In the year 1716, three families were seated in the place, and spent the succeeding winter there, which was that of the great snow. This snow fell on some of the last days of February, (0. S.) and came so deep that it wholly covered over the hut in which one of the families lived. The man being from home, the family would probably have suffered much, had not an Indian. who knew the circumstances, come to their relief. He found the cottage only by the hole which the smoke from the fireplace had made through the snow. In September, 1717 the first child was born in the town, named Abigail Marsh, daughter of Mr. Benjamin Marsh.

The above is a western view of the Congregational church in Sutton, which is situated on an elevated hill, commanding an extensive prospect in various directions.

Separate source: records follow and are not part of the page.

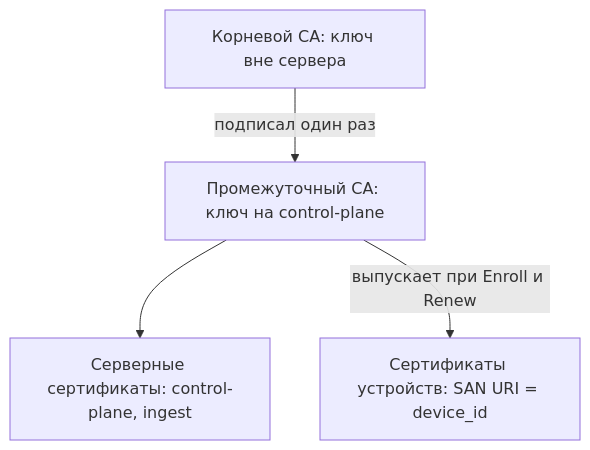
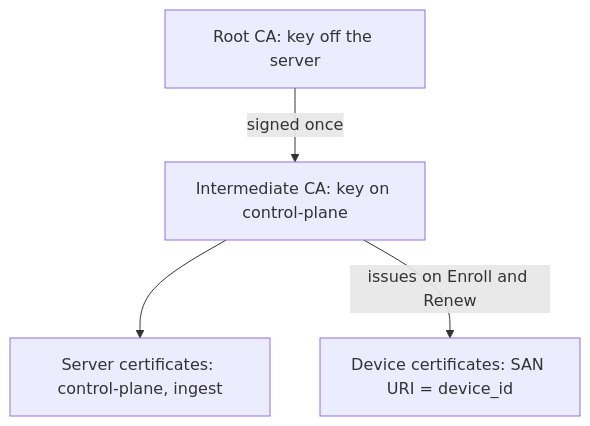
Before and after one commit to GrandAdmiralBee/fleetwatch: the first of 5 diagrams in docs/src/architecture/02-agent-identity.md, drawn with Mermaid. The commit also changed other lines of this file and 2 other files, not shown here.

````diff
--- a/docs/src/architecture/02-agent-identity.md
+++ b/docs/src/architecture/02-agent-identity.md
@@ -53,11 +53,11 @@
 ```mermaid
 flowchart TB
-    root["Корневой CA: ключ вне сервера"]
-    inter["Промежуточный CA: ключ на control-plane"]
-    srv["Серверные сертификаты: control-plane, ingest"]
-    dev["Сертификаты устройств: SAN URI = device_id"]
+    root["Root CA: key off the server"]
+    inter["Intermediate CA: key on control-plane"]
+    srv["Server certificates: control-plane, ingest"]
+    dev["Device certificates: SAN URI = device_id"]
 
-    root -->|"подписал один раз"| inter
+    root -->|"signed once"| inter
     inter --> srv
-    inter -->|"выпускает при Enroll и Renew"| dev
+    inter -->|"issues on Enroll and Renew"| dev
 ```
````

At present there are but few houses in the immediate vicinity of the church.

This is a pleasant town, and extensively engaged in manufacturing. It is watered by the Blackstone river, and the Blackstone canal passes on the northern border. The township is generally hilly, though of good soil. It contains soap-stone, and excellent granite for building. In the town are 2 Congregational meetinghouses, 2 Baptist, and 1 Episcopal. Population, 2,457. Distance, 10 miles from Worcester, and 44 from Boston. Wilkinsonville, a small manufacturing village, containing an Episcopal church, is on Blackstone river, on the northern border of the town. In 1837 there were in the limits of the town 4 cotton mills, 7,356 spindles; 1,301,727 yards of cotton goods were manufactured; value, $125,572; males employed, 94; females, 100; 2 woollen mills, 4 sets of machinery; 82,000 yards of cloth were manufactured; value, $110,000; males employed, 40; females, 24. There were 2,000 dozen of shuttles manufactured; value, $10,000; hands employed, 12. Boots manufactured, 9,314 pairs; shoes, 51,968 pairs; value, $55,656; males employed, 103; females, 99. Spindles manufactured, 30,000; value, $5,000. Value of scythes manufactured, $3,350.

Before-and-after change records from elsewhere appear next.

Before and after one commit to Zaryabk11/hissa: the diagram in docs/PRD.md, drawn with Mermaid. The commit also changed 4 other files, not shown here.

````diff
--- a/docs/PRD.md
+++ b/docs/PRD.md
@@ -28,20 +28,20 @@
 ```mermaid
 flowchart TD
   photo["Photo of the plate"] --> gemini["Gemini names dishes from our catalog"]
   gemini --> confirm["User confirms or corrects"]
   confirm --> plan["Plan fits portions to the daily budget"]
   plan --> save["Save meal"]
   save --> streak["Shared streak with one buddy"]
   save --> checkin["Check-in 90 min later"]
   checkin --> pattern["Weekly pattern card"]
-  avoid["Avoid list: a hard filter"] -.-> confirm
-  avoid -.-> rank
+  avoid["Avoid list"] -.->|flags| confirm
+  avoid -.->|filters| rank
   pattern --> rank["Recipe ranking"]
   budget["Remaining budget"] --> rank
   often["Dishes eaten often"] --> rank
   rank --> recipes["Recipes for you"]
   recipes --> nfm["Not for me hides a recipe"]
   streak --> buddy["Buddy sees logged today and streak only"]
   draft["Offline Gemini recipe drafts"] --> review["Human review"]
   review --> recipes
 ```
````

The first church in Sutton was organized in the fall of 1720, and Rev. John McKinstry ordained their pastor. He was a native of Scotland, and was there edu cated. He was dismissed in 1728, and was succeeded the next year by Rev. David Hall, D. D., who, after a life of usefulness, died 1789. He was succeeded by Rev. Ed. mund Mills, in 1790. The next pastor, Rev. John Maltby, was ordained in 1826. His successor, Rev. Hiram Tracy, was ordained in 1835. The second parish in Sutton was incorporated by the legislature in 1713. Rev. James Wilman was their first pastor, ordained in 1747. The first Baptist society in the town was formed in 1785, and Rev. Benjamin Marsh was ordained their elder. Of the Baptist society in the south. east part of the town, Elder Wm. Bachelder was the first pastor, ordained in 1792.

Historical Collections Relateing to the
History and Antiquities of
Every town in Massachusetts with
Geographical Descriptions.
By John Warner Barber.
Published by Warren Lazell.